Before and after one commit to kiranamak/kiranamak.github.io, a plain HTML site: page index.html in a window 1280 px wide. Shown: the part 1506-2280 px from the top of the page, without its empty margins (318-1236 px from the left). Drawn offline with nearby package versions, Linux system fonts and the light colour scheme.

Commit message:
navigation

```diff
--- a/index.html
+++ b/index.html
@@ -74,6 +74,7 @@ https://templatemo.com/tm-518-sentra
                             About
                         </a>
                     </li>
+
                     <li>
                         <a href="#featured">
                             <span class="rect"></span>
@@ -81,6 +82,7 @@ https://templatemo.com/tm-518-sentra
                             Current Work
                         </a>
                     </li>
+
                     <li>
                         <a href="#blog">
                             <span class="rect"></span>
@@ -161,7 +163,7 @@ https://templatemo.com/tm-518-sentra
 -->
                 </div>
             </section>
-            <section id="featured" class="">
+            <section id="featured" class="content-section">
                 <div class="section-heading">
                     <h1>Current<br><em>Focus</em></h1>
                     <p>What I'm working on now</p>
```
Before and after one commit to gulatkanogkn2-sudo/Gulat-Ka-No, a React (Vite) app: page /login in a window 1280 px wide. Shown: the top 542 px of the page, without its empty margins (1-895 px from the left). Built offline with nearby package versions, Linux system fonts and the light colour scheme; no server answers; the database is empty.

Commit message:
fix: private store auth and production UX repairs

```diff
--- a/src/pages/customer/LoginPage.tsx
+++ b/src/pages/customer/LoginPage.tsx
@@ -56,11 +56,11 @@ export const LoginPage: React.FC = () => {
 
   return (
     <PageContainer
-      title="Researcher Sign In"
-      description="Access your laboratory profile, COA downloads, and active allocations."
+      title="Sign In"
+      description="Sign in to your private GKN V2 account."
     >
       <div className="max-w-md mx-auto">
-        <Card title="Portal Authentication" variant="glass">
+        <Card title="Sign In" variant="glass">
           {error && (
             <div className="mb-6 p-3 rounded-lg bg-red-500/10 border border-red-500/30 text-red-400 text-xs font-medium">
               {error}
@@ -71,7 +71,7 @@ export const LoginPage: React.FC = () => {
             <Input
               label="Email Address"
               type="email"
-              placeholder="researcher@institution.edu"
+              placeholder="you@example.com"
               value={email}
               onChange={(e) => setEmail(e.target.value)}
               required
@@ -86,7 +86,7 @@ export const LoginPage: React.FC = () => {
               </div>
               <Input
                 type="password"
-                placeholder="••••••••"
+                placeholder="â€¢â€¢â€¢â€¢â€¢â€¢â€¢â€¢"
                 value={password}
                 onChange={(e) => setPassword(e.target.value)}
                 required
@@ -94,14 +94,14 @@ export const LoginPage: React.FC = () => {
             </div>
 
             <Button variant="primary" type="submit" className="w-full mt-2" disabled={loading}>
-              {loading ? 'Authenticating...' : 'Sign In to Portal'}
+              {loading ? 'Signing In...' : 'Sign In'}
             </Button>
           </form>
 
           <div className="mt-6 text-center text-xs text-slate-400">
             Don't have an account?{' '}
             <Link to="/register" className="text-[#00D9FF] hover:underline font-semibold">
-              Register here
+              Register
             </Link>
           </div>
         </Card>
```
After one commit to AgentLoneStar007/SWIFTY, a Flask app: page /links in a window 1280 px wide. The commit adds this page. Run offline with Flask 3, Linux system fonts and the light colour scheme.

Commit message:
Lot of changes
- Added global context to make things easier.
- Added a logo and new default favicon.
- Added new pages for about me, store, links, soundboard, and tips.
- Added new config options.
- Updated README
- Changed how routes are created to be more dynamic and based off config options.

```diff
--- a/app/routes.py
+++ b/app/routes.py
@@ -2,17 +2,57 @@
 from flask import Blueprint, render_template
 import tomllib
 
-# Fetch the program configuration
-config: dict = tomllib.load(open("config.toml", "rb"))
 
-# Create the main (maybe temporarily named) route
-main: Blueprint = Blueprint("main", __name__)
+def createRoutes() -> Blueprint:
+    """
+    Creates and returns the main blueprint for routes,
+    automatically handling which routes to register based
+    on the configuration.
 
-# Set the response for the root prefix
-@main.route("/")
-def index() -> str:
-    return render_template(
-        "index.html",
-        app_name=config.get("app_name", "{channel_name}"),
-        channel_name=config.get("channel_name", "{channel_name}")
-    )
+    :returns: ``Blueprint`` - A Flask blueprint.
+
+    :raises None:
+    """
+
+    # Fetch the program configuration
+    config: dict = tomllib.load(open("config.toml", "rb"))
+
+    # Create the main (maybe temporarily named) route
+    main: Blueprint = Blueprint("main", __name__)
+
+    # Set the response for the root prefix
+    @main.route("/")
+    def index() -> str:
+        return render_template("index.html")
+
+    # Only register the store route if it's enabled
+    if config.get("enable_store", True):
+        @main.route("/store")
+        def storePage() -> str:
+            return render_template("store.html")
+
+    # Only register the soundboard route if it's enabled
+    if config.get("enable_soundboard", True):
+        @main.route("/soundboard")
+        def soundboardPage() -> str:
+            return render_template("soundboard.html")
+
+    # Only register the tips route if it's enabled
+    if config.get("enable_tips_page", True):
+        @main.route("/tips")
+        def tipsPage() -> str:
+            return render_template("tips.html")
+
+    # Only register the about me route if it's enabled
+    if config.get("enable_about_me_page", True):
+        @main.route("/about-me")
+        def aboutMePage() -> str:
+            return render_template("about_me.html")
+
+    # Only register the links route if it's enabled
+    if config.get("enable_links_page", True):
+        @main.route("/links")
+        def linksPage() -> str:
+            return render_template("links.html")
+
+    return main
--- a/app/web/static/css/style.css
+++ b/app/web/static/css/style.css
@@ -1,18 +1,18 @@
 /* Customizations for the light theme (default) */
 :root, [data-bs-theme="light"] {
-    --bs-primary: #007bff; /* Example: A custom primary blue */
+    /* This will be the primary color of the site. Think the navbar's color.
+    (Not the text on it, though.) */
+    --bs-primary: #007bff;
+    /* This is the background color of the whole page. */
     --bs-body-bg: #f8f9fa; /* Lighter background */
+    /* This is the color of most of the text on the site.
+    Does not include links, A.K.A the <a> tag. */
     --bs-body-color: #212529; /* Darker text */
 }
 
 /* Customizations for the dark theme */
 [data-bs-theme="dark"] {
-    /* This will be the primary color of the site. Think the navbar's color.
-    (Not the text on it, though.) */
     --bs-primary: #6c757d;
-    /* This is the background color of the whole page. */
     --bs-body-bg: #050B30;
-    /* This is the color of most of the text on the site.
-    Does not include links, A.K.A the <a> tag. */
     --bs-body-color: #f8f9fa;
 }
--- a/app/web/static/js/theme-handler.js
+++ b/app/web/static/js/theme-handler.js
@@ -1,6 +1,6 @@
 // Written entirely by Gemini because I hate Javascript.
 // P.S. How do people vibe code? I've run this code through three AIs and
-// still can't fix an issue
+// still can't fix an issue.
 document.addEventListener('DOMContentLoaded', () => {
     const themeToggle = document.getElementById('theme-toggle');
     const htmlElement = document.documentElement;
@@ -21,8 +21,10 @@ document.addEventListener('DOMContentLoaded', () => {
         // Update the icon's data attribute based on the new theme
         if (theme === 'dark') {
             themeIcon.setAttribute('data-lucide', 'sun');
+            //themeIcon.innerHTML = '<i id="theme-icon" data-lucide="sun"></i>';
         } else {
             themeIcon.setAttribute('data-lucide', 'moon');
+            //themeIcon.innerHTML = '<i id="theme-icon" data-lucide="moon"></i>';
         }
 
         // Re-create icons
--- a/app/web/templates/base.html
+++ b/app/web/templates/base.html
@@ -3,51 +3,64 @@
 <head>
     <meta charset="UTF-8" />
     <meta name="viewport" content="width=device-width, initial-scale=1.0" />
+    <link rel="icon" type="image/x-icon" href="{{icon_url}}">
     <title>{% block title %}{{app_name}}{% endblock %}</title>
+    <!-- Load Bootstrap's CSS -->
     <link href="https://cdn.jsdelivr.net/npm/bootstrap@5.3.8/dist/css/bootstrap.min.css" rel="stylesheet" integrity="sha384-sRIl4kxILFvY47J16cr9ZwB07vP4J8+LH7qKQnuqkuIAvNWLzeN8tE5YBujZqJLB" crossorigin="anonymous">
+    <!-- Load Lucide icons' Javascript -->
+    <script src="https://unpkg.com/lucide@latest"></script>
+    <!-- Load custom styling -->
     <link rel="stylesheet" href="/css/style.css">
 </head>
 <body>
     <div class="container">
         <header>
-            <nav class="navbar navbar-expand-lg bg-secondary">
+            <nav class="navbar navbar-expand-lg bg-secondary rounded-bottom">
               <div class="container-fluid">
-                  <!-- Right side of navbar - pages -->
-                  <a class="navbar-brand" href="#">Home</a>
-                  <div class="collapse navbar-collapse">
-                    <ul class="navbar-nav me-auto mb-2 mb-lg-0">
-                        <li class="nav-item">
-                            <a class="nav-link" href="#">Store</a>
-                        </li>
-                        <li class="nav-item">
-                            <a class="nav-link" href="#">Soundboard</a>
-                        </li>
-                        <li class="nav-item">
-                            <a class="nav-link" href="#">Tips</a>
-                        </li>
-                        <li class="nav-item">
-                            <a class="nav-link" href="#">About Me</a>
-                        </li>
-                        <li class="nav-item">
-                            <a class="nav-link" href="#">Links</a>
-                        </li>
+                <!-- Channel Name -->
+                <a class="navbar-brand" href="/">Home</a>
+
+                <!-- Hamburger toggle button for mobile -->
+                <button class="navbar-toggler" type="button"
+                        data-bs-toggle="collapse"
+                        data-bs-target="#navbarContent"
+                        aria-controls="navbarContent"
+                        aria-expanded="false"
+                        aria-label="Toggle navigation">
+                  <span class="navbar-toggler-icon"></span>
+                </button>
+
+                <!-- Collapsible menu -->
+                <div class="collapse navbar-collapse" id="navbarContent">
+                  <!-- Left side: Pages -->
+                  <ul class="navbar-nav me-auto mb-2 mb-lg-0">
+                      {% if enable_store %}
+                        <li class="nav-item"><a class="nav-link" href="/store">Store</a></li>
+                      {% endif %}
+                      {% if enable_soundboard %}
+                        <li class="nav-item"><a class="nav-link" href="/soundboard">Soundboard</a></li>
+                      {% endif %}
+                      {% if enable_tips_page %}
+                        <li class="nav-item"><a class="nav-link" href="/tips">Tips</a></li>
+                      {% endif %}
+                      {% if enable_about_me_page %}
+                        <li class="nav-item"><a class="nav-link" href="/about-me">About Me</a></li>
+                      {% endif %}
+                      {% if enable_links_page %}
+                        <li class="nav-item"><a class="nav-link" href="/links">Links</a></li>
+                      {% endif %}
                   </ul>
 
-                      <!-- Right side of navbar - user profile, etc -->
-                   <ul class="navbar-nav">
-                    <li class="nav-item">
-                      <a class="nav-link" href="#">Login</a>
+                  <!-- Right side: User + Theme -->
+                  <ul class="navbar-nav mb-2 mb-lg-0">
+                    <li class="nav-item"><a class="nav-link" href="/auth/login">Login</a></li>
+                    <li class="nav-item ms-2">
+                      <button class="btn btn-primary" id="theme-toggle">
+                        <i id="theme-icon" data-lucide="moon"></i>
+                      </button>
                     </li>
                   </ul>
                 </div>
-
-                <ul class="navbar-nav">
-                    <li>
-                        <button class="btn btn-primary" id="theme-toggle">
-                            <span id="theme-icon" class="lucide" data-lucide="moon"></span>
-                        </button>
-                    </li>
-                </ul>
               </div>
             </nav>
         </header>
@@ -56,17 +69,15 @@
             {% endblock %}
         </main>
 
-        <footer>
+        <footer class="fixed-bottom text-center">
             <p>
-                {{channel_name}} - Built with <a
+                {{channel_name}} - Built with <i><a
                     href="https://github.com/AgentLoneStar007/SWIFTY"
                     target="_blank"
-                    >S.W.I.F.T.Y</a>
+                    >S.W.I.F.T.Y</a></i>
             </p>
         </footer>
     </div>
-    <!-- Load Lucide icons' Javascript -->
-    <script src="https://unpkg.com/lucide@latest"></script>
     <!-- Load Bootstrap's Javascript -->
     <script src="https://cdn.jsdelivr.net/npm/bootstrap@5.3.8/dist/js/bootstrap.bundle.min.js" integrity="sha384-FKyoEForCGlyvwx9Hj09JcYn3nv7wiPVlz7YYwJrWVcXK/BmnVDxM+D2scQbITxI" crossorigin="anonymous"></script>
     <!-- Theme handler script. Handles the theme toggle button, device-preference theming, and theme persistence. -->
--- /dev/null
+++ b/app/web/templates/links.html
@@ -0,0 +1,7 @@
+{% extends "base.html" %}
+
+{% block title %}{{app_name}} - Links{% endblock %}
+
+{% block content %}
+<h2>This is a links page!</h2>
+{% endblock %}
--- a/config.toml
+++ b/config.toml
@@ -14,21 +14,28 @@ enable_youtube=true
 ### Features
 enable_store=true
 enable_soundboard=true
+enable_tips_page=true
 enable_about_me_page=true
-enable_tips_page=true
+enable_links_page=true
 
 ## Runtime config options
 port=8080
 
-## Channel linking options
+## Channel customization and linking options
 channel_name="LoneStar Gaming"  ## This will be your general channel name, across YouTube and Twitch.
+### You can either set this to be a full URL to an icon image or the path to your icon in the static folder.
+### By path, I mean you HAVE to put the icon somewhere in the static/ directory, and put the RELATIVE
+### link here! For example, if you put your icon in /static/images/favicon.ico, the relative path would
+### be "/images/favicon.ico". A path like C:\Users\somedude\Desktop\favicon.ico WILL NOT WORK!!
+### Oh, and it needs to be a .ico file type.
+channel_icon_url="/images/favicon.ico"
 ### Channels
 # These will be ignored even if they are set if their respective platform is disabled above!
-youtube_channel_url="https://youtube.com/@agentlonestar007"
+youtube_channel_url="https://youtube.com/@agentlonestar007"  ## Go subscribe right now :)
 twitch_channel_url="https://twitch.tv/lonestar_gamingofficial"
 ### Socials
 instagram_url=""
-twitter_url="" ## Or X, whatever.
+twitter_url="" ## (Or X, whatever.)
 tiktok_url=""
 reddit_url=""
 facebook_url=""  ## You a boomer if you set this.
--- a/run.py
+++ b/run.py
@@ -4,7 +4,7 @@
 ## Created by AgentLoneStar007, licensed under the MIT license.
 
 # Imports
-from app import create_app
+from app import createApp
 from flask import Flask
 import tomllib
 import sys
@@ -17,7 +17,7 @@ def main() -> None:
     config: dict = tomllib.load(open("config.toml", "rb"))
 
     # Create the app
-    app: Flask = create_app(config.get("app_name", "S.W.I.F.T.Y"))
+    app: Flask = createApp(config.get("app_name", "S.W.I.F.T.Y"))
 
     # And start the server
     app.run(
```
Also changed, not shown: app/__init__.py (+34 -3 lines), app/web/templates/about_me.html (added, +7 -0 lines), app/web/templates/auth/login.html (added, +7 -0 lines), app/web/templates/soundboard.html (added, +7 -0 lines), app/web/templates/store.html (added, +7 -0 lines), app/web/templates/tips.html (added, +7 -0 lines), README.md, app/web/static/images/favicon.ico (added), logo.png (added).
· · · · ·
## Problem to work on
Give the number of lines in the listing that hold the string "type", and supply nothing further.

## Written response
6